* Listed records
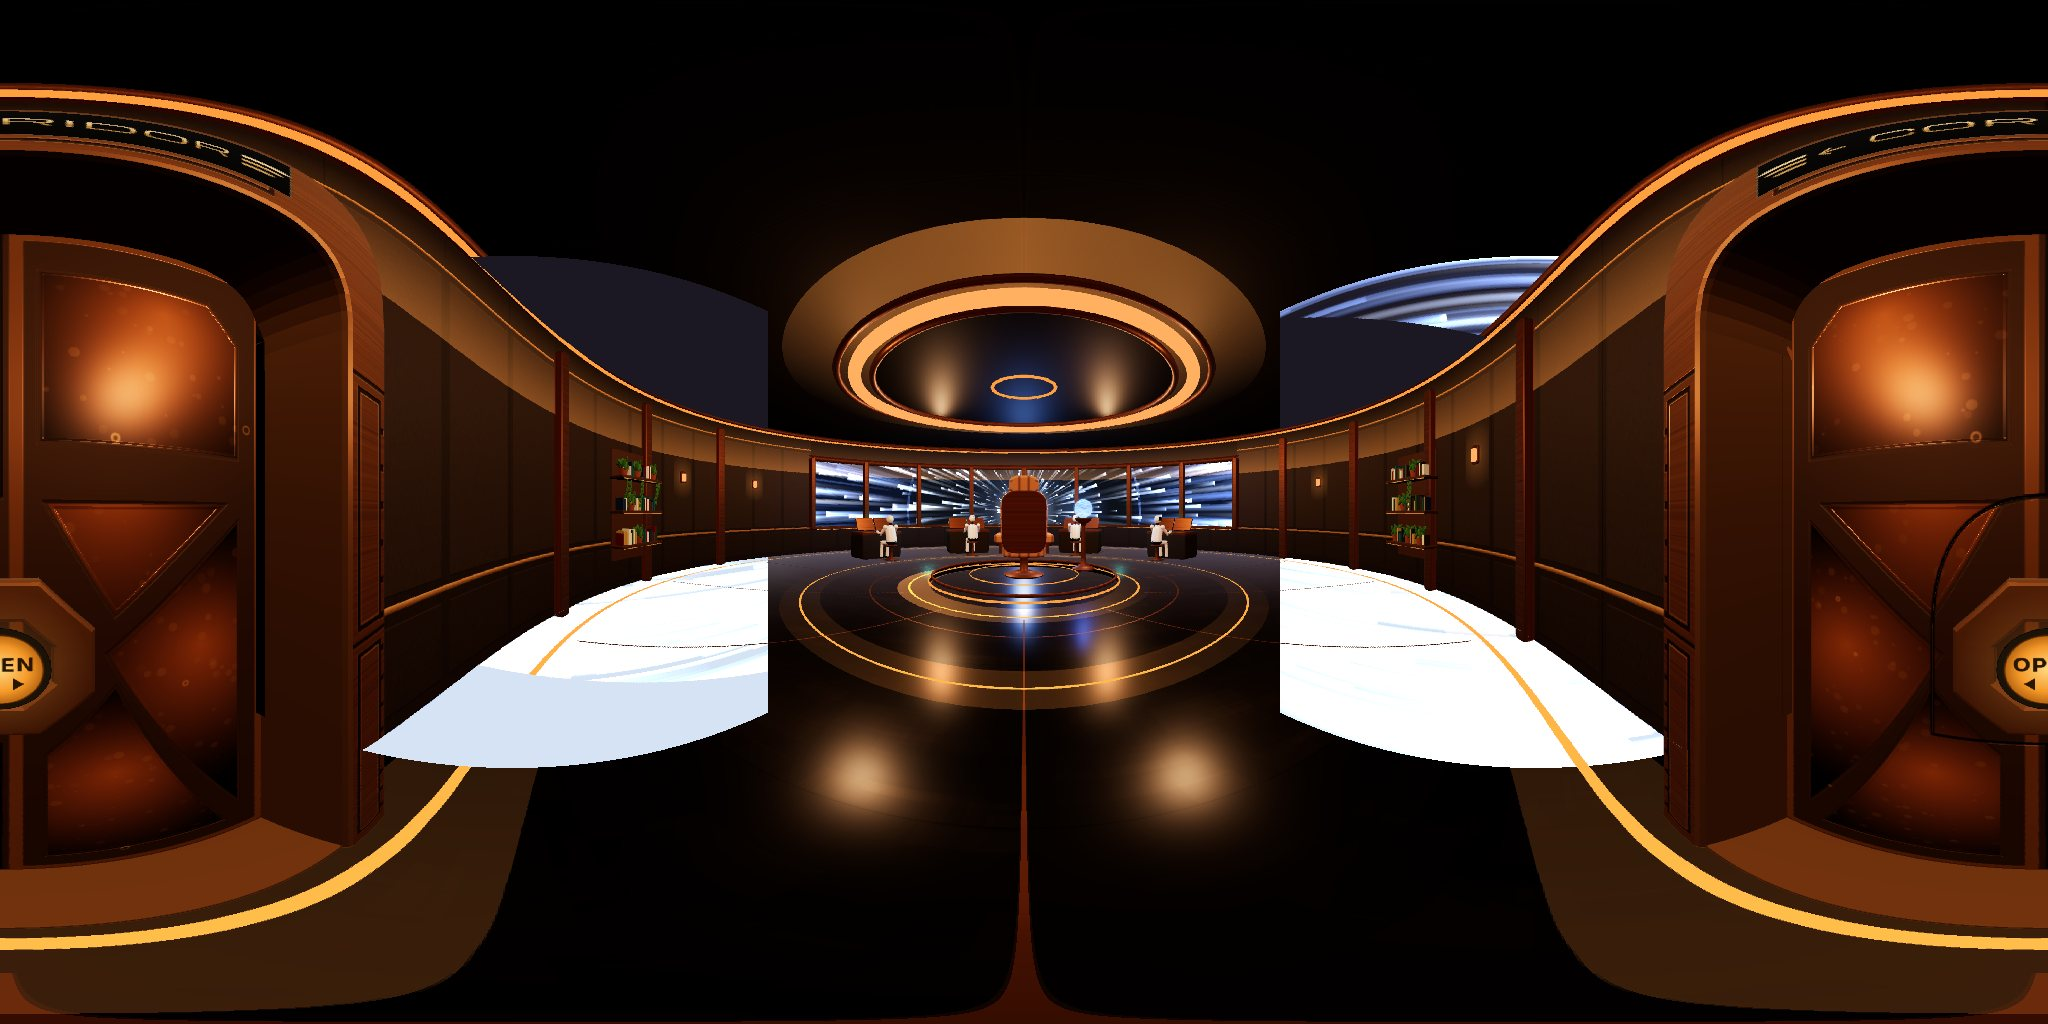
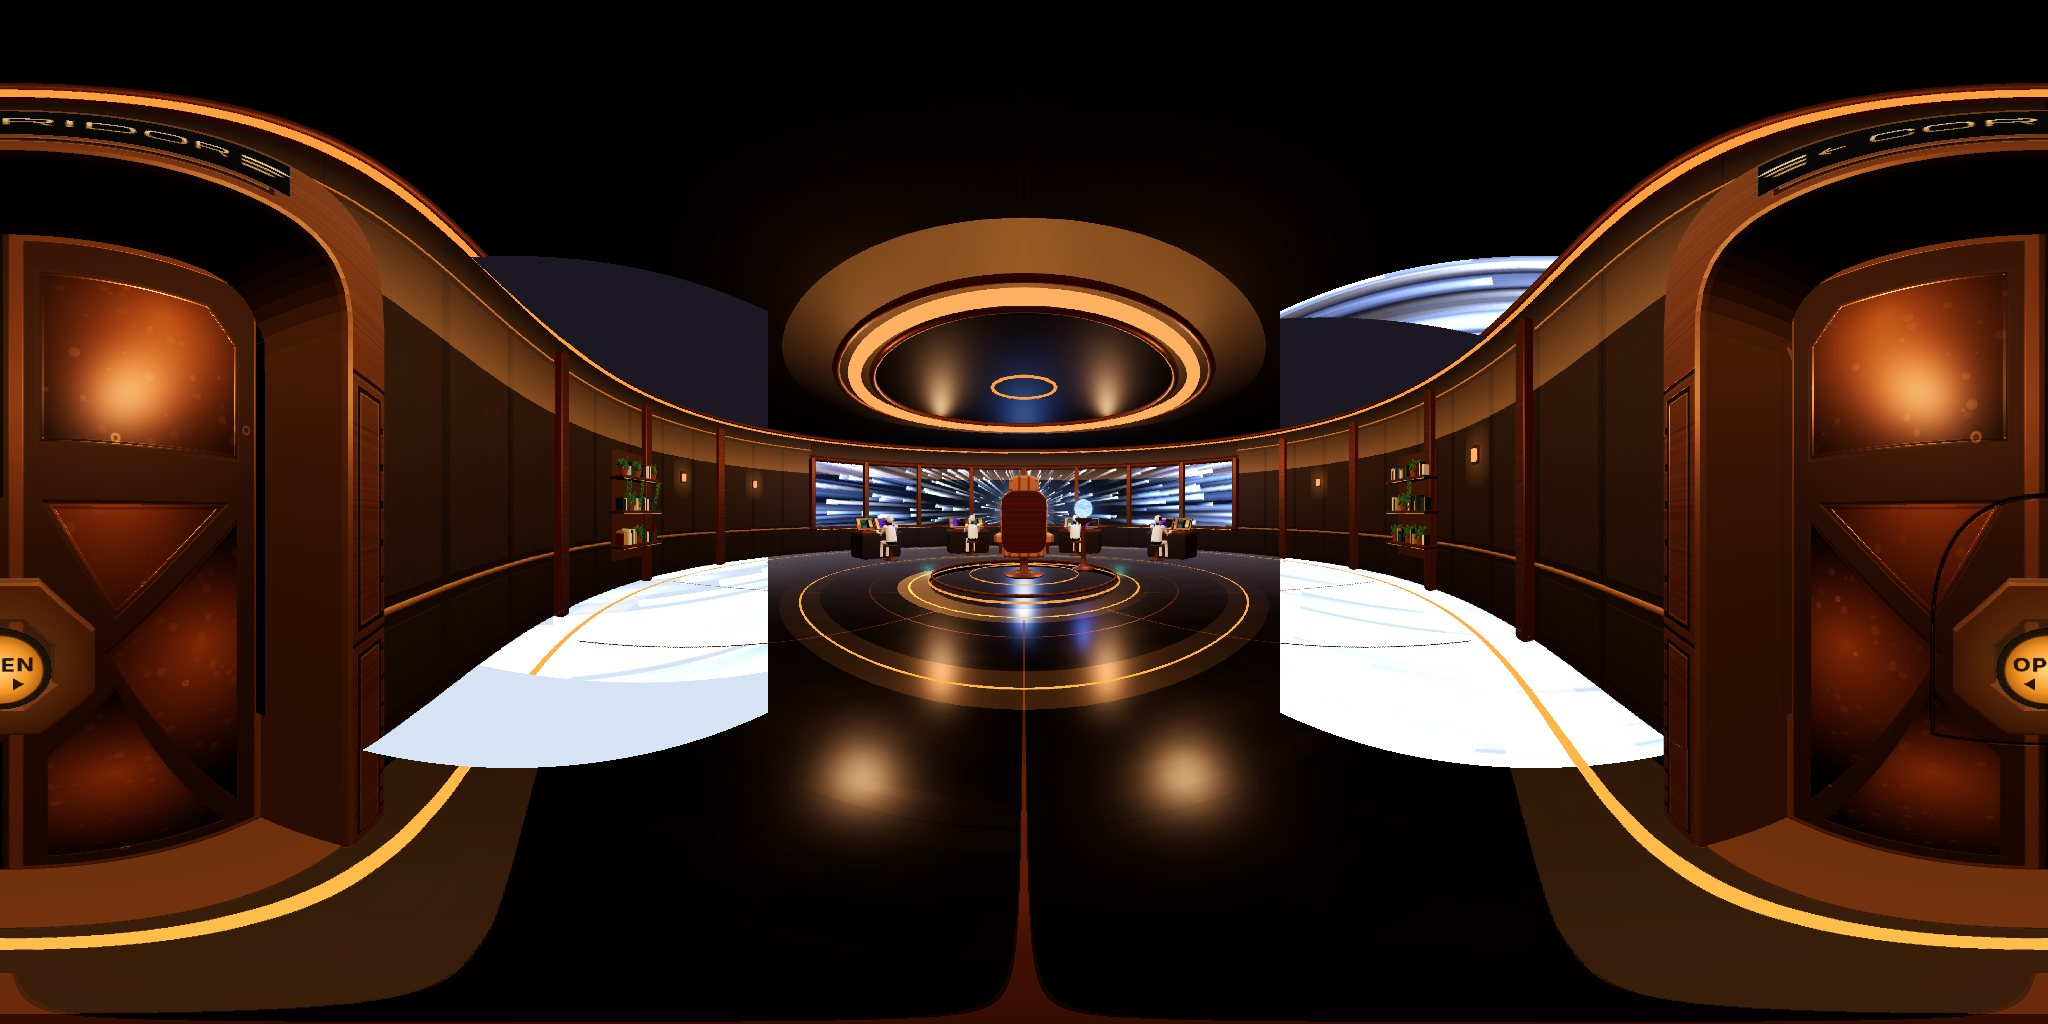
LCARS-style animated console panels on the Bridge (lcars.js); fix screens buried in their frames
Claude-Session: https://claude.ai/code/session_015swmRW9rk9HZt8JyLRwsXT

diff --git a/lcars.js b/lcars.js
@@ -1,0 +1,76 @@
+// SS Wayfarer — animated LCARS-style console panels (reference/lcars-ui.jpg), in the ship's palette:
+// tan/amber/peach frames on black, teal readouts, violet bar-graph cells. One canvas per panel, redrawn ~8×/s
+// (cheap on phones). Works with A-Frame's THREE or plain three r128.
+//   var p = WAYFARER.lcars({ w: 512, h: 320, seed: 3, layout: 'readout' | 'graph' | 'keys', label: 'NAV' });
+//   material.map = p.texture;   then every frame:  p.update(timeSeconds)
+(function () {
+  window.WAYFARER = window.WAYFARER || {};
+  var C = { tan: '#d9a066', amber: '#ffb347', peach: '#f5c48a', rose: '#a8645e', gold: '#ffd36b', teal: '#47d6c8', lilac: '#a99be0', violet: '#6a2cff', dim: '#3a2a1a' };
+  var FRAME = [C.tan, C.amber, C.peach, C.rose, C.gold];
+  function rng(a) { return function () { a |= 0; a = a + 0x6D2B79F5 | 0; var t = Math.imul(a ^ a >>> 15, 1 | a); t = t + Math.imul(t ^ t >>> 7, 61 | t) ^ t; return ((t ^ t >>> 14) >>> 0) / 4294967296; }; }
+  function h(n) { n = Math.sin(n * 127.1) * 43758.5453; return n - Math.floor(n); }
+  function pill(x, X, Y, W, H, col) { var r = H / 2; x.fillStyle = col; x.beginPath(); x.arc(X + r, Y + r, r, Math.PI / 2, Math.PI * 1.5); x.lineTo(X + W - r, Y); x.arc(X + W - r, Y + r, r, -Math.PI / 2, Math.PI / 2); x.closePath(); x.fill(); }
+  function text(x, s, X, Y, size, col, align) { x.save(); x.font = '600 ' + size + 'px "Arial Narrow","Helvetica Neue",Arial,sans-serif'; x.fillStyle = col; x.textAlign = align || 'left'; x.translate(X, Y); x.scale(0.78, 1); x.fillText(s, 0, 0); x.restore(); }
+  // the swept "elbow": thick bar along the top + thick column down the left, rounded outer corner, inner radius
+  function elbow(x, X, Y, W, H, bw, bh, col) {
+    var R = Math.min(bh * 1.6, W * 0.3), r = bh * 0.7; x.fillStyle = col; x.beginPath();
+    x.moveTo(X + R, Y); x.lineTo(X + W, Y); x.lineTo(X + W, Y + bh); x.lineTo(X + bw + r, Y + bh); x.quadraticCurveTo(X + bw, Y + bh, X + bw, Y + bh + r);
+    x.lineTo(X + bw, Y + H); x.lineTo(X, Y + H); x.lineTo(X, Y + R); x.quadraticCurveTo(X, Y, X + R, Y); x.fill();
+  }
+
+  window.WAYFARER.lcars = function (o) {
+    o = o || {};
+    var THREE = window.THREE || (window.AFRAME && AFRAME.THREE);
+    var W = o.w || 512, H = o.h || 320, seed = o.seed || 1, lay = o.layout || 'readout', label = o.label || 'LCARS', r = rng(seed * 991 + 7);
+    var c = document.createElement('canvas'); c.width = W; c.height = H; var x = c.getContext('2d');
+    var tex = new THREE.CanvasTexture(c);
+    if ('colorSpace' in tex && THREE.SRGBColorSpace) tex.colorSpace = THREE.SRGBColorSpace; else if (THREE.sRGBEncoding) tex.encoding = THREE.sRGBEncoding;
+    var bw = W * 0.16, bh = H * 0.075, fc = FRAME[seed % FRAME.length], code = (10 + (seed * 37) % 89) + '-' + (1000 + (seed * 7919) % 8999);
+    var topSegs = [0.42, 0.22, 0.2], last = -1;
+
+    function draw(t) {
+      x.fillStyle = '#000'; x.fillRect(0, 0, W, H);
+      // frame: elbow top-left, segmented top bar, a bottom bar with button labels
+      elbow(x, 0, 0, W * 0.5, H * 0.62, bw, bh, fc);
+      var sx = W * 0.5 + 4; topSegs.forEach(function (f, k) { var w = (W - sx) * f; x.fillStyle = FRAME[(seed + k + 1) % FRAME.length]; x.fillRect(sx, 0, w - 4, bh); text(x, (100 + (seed * 13 + k * 71) % 899) + '', sx + w - 10, bh * 0.8, bh * 0.7, '#000', 'right'); sx += w; });
+      pill(x, sx - 2, 0, W - sx + 2 + bh, bh, C.teal);
+      var yb = H - bh;
+      x.fillStyle = FRAME[(seed + 2) % FRAME.length]; x.beginPath(); x.moveTo(0, H * 0.64 + 4); x.lineTo(bw, H * 0.64 + 4); x.lineTo(bw, yb); x.lineTo(W, yb); x.lineTo(W, H); x.lineTo(bh, H); x.quadraticCurveTo(0, H, 0, H - bh); x.fill();
+      ['INIT', 'CALIBRATE', 'REF', 'MODE'].forEach(function (s, k) { var bx = bw + 6 + k * (W - bw) / 4; x.fillStyle = '#000'; x.fillRect(bx - 4, yb, 4, bh); text(x, s, bx + 4, H - bh * 0.22, bh * 0.66, '#000'); });
+      text(x, label, bw - 6, H * 0.6 - 6, bh * 0.75, '#000', 'right');
+      text(x, code, bw - 6, H - bh - 6, bh * 0.6, '#000', 'right');
+      // a light sweeping down the left column
+      var sw = (t * 0.35 + seed * 0.13) % 1; var g = x.createLinearGradient(0, sw * H - 30, 0, sw * H + 30); g.addColorStop(0, 'rgba(255,255,255,0)'); g.addColorStop(0.5, 'rgba(255,240,200,0.35)'); g.addColorStop(1, 'rgba(255,255,255,0)');
+      x.fillStyle = g; x.fillRect(0, bh * 1.5, bw, H - bh * 3);
+
+      var cx = bw + 16, cy = bh + 14, cw = W - cx - 12, ch = yb - cy - 10;
+      if (lay === 'graph') {
+        // violet bar-graph grid, levels breathing
+        var cols = 14, rows = 5, gw = cw / cols, gh = ch / rows;
+        for (var rr = 0; rr < rows; rr++) { var lvl = Math.floor(cols * (0.35 + 0.3 * Math.sin(t * (0.6 + h(rr + seed) * 1.2) + rr * 1.7 + seed) + 0.2 * h(Math.floor(t * 2) + rr)));
+          for (var cc = 0; cc < cols; cc++) { x.strokeStyle = 'rgba(255,170,90,0.35)'; x.lineWidth = 1; x.strokeRect(cx + cc * gw + 1, cy + rr * gh + 2, gw - 2, gh - 4); if (cc < lvl) { x.fillStyle = cc > cols * 0.8 ? C.lilac : C.violet; x.fillRect(cx + cc * gw + 2, cy + rr * gh + 3, gw - 4, gh - 6); } } }
+        x.fillStyle = '#ff5a3a'; var mk = cx + ((t * 0.12 + seed * 0.3) % 1) * cw; x.fillRect(mk, cy - 4, 2, ch + 8);
+      } else if (lay === 'keys') {
+        // rows of pill keys; one lights at a time, walking along
+        var kc = 6, kr = 3, kw = cw / kc, kh = ch / kr, on = Math.floor(t * 3 + seed * 5) % (kc * kr);
+        for (var j = 0; j < kc * kr; j++) { var kx = cx + (j % kc) * kw, ky = cy + Math.floor(j / kc) * kh; pill(x, kx + 3, ky + 4, kw - 6, kh - 8, j === on ? '#fff3d0' : FRAME[(j * 7 + seed) % FRAME.length]); text(x, (10 + (j * 37 + seed) % 89) + '', kx + kw - 12, ky + kh * 0.66, kh * 0.4, '#000', 'right'); }
+      } else {
+        // number columns scrolling up with status dots, a pulsing core gauge on the right
+        var lh = ch / 8, step = Math.floor(t * 2.5), off = (t * 2.5 % 1) * lh, tw = cw * 0.58;
+        x.save(); x.beginPath(); x.rect(cx, cy, tw, ch); x.clip();
+        for (var n = -1; n < 9; n++) { var row = step + n + seed * 31, yy = cy + (n + 1) * lh - off;
+          var d1 = h(row) < 0.5, d2 = h(row + 0.5) < 0.4; if (d1) { x.fillStyle = C.teal; x.beginPath(); x.arc(cx + 6, yy - lh * 0.3, lh * 0.18, 0, 7); x.fill(); } if (d2) { x.fillStyle = C.tan; x.beginPath(); x.arc(cx + 18, yy - lh * 0.3, lh * 0.18, 0, 7); x.fill(); }
+          var s = ''; for (var q = 0; q < 4; q++) s += ('00' + Math.floor(h(row * 4 + q) * 999)).slice(-3) + ' ';
+          text(x, s, cx + 30, yy, lh * 0.72, h(row + 0.2) < 0.3 ? C.amber : C.teal); }
+        x.restore();
+        var gx = cx + tw + 10, gwid = cw - tw - 10, nseg = 7, sh = ch / (nseg + 1), pulse = Math.floor(t * 4) % nseg;
+        for (var k2 = 0; k2 < nseg; k2++) pill(x, gx + gwid * 0.15, cy + k2 * sh + sh * 0.5, gwid * 0.7, sh * 0.75, k2 === pulse ? '#fff6d8' : (k2 % 2 ? C.gold : C.amber));
+        x.fillStyle = '#000'; x.fillRect(gx + gwid * 0.48, cy + sh * 0.4, gwid * 0.04, ch - sh * 0.6);
+        text(x, (Math.floor(t * 7 + seed * 100) % 1000 + '').padStart(3, '0'), gx + gwid * 0.5, cy + ch, sh * 0.8, C.peach, 'center');
+      }
+      tex.needsUpdate = true;
+    }
+    draw(0);
+    return { canvas: c, texture: tex, update: function (t) { var f = Math.floor(t * 8); if (f !== last) { last = f; draw(t); } } };
+  };
+}());

diff --git a/bridge.html b/bridge.html
@@ -19,6 +19,7 @@
   <script src="mobile.js"></script>
   <script src="door.js"></script>
   <script src="hyperspace.js"></script>
+  <script src="lcars.js"></script>
   <style>
     * { margin: 0; padding: 0; box-sizing: border-box; }
     body { overflow: hidden; background: #000; }
@@ -301,11 +302,13 @@
         mesh(top, M.bronze, g, 0, 0.86, 0);
         var strip = mesh(new THREE.BoxGeometry(1.5, 0.015, 0.015), M.amber, g, 0, 0.82, 0.43);
         [-0.37, 0.37].forEach(function (sx, j) {
-          var scr = mesh(new THREE.PlaneGeometry(0.62, 0.4), new THREE.MeshBasicMaterial({ map: screenTexture(si * 7 + j), toneMapped: false }), g, sx, 1.16, -0.12); scr.rotation.x = -0.45;
+          var lc = WAYFARER.lcars({ w: 512, h: 330, seed: si * 2 + j + 1, layout: ['readout', 'graph'][(si + j) % 2], label: ['HELM', 'NAV', 'OPS', 'TAC', 'SCI', 'ENG', 'COMM', 'AUX'][si * 2 + j] }); anim.push(lc.update);
+          var scr = mesh(new THREE.PlaneGeometry(0.62, 0.4), new THREE.MeshBasicMaterial({ map: lc.texture, toneMapped: false }), g, sx, 1.185, -0.085); scr.rotation.x = -0.45;   // in front of the frame's face (the extruded frame used to cover it)
           var fr = mesh(soft(rrect(0.68, 0.46, 0.04), 0.03, 0.01), M.bronze, g, sx, 1.16, -0.135); fr.rotation.x = -0.45;
           var arm2 = mesh(new THREE.CylinderGeometry(0.02, 0.02, 0.25, 8), M.bronze, g, sx, 0.98, -0.2);
         });
-        var keys = mesh(new THREE.PlaneGeometry(1.1, 0.26), new THREE.MeshBasicMaterial({ map: screenTexture(si * 13 + 5, '#ffb060'), toneMapped: false, transparent: true, opacity: 0.9 }), g, 0, 0.905, 0.18); keys.rotation.x = -Math.PI / 2;
+        var kl = WAYFARER.lcars({ w: 512, h: 121, seed: si + 11, layout: 'keys', label: 'INPUT' }); anim.push(kl.update);
+        var keys = mesh(new THREE.PlaneGeometry(1.1, 0.26), new THREE.MeshBasicMaterial({ map: kl.texture, toneMapped: false, transparent: true, opacity: 0.95 }), g, 0, 0.95, 0.18); keys.rotation.x = -Math.PI / 2;
         var sg = mesh(new THREE.PlaneGeometry(1.6, 0.9), add(dot, 0x3fd8d0, 0.25), g, 0, 1.2, -0.2); sg.rotation.x = -0.45;
         robot(g, si);
       });

diff --git a/CLAUDE.md b/CLAUDE.md
@@ -174,7 +174,9 @@ Guidelines, not orders: don't destroy what's built if an item doesn't fit.
 - [x] Holodeck console buttons cut by the bronze rim (fixed)
 - [x] Door nameplates in the logo style: Michroma (fonts/michroma.woff2, OFL) gold on black + triple-bar wings (door.js)
 - [x] No lettering across the top of the screen (#hud hidden everywhere)
-- [ ] LCARS-inspired UI animations (Star Trek) — on consoles/screens, in the ship's amber palette
+- [x] LCARS-style animated panels: shared `lcars.js` (`WAYFARER.lcars({w,h,seed,layout:'readout'|'graph'|'keys',label})`,
+  redraws ~8 fps). On the Bridge's 8 console screens + 4 key panels (screens were hidden inside their frames before — fixed).
+  Next candidates: Holodeck console, Media Nexus, Flight Mode HUD.
 - [x] Bio-engineered alien ship: BIOSHIP carrier boss in Flight Mode every 3rd wave (`buildBioship`, procedural flesh textures,
   pale carapace, scalloped drooping skirt, red-orange window rows, spiky drone pods). 30 HP, boss bar, volleys, launches drones.
 - [x] Space outside (Flight Mode): SYSTEM table of 7 worlds (terran, clay desert, ringed gas giants, ice, lava, toxic), moons,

* Exercise details
Copy the entries above exactly, but only from the line holding "material.map = p.texture;" through the line holding "col; x.beginPath(); x.arc(X", both included.

* Task response
+//   material.map = p.texture;   then every frame:  p.update(timeSeconds)
+(function () {
+  window.WAYFARER = window.WAYFARER || {};
+  var C = { tan: '#d9a066', amber: '#ffb347', peach: '#f5c48a', rose: '#a8645e', gold: '#ffd36b', teal: '#47d6c8', lilac: '#a99be0', violet: '#6a2cff', dim: '#3a2a1a' };
+  var FRAME = [C.tan, C.amber, C.peach, C.rose, C.gold];
+  function rng(a) { return function () { a |= 0; a = a + 0x6D2B79F5 | 0; var t = Math.imul(a ^ a >>> 15, 1 | a); t = t + Math.imul(t ^ t >>> 7, 61 | t) ^ t; return ((t ^ t >>> 14) >>> 0) / 4294967296; }; }
+  function h(n) { n = Math.sin(n * 127.1) * 43758.5453; return n - Math.floor(n); }
+  function pill(x, X, Y, W, H, col) { var r = H / 2; x.fillStyle = col; x.beginPath(); x.arc(X + r, Y + r, r, Math.PI / 2, Math.PI * 1.5); x.lineTo(X + W - r, Y); x.arc(X + W - r, Y + r, r, -Math.PI / 2, Math.PI / 2); x.closePath(); x.fill(); }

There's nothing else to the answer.